“In Wee Jasper, there is no mobile phone coverage, there is no way of reaching the outside world unless you have satellite internet, which not many people have,” Mrs Waters continued.
“Living out here you expect a certain amount of isolation, but you don’t expect in 2016 to have no communication at all.”
A Wee Jasper fire truck has been parked out the front of the Wee Jasper Primary School to access emergency radio reception. However, Sunday afternoon a storm hit the small community and a lightning strike sparked a fire.
“It was a grass fire that was fairly easy to put out, but it took the fire truck away from the village, this is just not fair.”
Local resident Suanne Grieve is frustrated by the lack of response from Telstra.
“They keep telling us that there isn’t a problem,” she said.
“They don’t actually believe that we have no connection at all.”
Speaking to other residents around the Wee Jasper community, Mrs Grieve found she was not alone in her grievances.
“I don’t think anyone is connected. I have phoned all resources and made complaints about it, I finally took my complaints to the Ombudsman,” she continued.
“Today [yesterday] I received a call from DODO, my provider, who told me they will send a technician out around 15 -17 of March!”
The Tribune contacted Telstra, which stated the issue began with a hardware fault at the exchange.
A spokesperson from Telstra claimed that the fault was repaired but the impact of the subsequent storm last week then caused further issues to services.
In a statement, Telstra wished to apologise for the time taken to resolve the issue and said that services would be restored in the following days.
“We wish to apologise to customers in the Wee Jasper area for the issues they have experienced with their services,” a Telstra spokesperson said.
“We have technicians currently working to restore impacted services and we expect these to be resolved over the next two days.”
Both state and federal Yass Valley members, Angus Taylor and Pru Goward were contacted by local residents to advocate for the same communication rights.
The federal member for Hume said he was extremely disappointed these problems are persisting.
“I am frustrated.
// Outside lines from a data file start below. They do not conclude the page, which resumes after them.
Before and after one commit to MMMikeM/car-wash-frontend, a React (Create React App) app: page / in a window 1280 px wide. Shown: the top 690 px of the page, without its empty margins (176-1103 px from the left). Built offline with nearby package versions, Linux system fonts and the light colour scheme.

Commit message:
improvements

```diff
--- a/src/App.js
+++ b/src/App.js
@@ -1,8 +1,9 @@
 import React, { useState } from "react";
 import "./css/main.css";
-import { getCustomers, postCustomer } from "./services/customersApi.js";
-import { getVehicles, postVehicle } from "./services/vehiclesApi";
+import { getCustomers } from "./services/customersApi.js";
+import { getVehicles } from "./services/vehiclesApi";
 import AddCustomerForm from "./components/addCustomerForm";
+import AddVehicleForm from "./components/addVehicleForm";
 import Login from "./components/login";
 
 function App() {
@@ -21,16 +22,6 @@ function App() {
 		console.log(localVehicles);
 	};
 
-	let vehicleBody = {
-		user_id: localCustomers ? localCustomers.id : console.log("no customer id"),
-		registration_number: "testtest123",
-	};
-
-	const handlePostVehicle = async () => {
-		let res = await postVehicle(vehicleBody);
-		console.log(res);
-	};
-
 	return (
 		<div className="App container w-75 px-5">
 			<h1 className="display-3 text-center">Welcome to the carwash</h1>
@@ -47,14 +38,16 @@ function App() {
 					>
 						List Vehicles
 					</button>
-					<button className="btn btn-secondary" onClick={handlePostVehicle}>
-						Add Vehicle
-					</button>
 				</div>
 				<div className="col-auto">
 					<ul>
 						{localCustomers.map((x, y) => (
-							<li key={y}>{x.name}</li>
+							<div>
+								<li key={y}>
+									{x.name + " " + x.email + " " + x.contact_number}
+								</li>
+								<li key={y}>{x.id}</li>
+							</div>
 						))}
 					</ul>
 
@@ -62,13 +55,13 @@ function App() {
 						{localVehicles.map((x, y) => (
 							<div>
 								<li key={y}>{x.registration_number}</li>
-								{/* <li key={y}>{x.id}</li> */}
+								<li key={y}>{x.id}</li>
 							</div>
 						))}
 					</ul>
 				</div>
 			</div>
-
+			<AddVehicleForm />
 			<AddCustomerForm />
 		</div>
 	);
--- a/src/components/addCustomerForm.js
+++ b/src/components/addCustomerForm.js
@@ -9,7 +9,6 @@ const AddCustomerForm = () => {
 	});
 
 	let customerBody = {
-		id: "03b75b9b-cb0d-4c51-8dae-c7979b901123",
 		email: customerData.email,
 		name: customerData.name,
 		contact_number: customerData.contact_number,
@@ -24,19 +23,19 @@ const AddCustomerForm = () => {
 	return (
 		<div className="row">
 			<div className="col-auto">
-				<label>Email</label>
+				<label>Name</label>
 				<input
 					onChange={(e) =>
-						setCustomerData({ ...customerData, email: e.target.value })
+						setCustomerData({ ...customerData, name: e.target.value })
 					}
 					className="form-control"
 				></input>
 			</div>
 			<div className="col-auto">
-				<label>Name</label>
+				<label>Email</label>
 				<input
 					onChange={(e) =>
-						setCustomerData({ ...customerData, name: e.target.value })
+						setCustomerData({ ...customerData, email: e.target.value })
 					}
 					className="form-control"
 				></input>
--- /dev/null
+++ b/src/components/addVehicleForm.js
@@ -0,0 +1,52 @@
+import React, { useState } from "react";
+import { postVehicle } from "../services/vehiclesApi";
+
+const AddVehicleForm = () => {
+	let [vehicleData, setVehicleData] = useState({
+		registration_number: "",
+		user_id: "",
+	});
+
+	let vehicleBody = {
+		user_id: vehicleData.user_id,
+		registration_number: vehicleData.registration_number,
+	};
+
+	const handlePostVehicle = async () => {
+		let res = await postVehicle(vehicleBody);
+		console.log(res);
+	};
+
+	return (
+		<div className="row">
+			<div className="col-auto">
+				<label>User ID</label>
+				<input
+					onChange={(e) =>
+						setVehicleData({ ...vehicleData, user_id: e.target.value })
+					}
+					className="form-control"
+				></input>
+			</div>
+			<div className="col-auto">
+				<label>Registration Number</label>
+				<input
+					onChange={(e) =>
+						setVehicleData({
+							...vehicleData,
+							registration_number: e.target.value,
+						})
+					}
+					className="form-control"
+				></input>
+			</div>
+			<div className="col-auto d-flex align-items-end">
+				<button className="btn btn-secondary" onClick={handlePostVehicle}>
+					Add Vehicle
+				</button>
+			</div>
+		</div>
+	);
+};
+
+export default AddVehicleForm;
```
The community is frustrated and well should they be. Having reliable landline phone access is a basic service,” he said.
“Telstra is bound by service obligations to ensure customers have this reliable access, but I seriously question whether the company is doing enough to meet this standard, especially in the more isolated parts of my electorate.
“The Wee Jasper situation demands an urgent please explain from Telstra. I am seeking assurances from them that this doesn’t happen again.”
Goulburn MP, Ms Goward was extremely shocked about the poor standards of communication in Wee Jasper.
“In this day and age a community like Wee Jasper, so close to the Nation’s capital, could be isolated due to a lack of mobile and landline coverage. It is particularly troubling to be without this access at this time of the year with it being so dry and so prone to bushfires,” she said.
“I will be standing with the Wee Jasper community to advocate for better mobile and landline coverage.”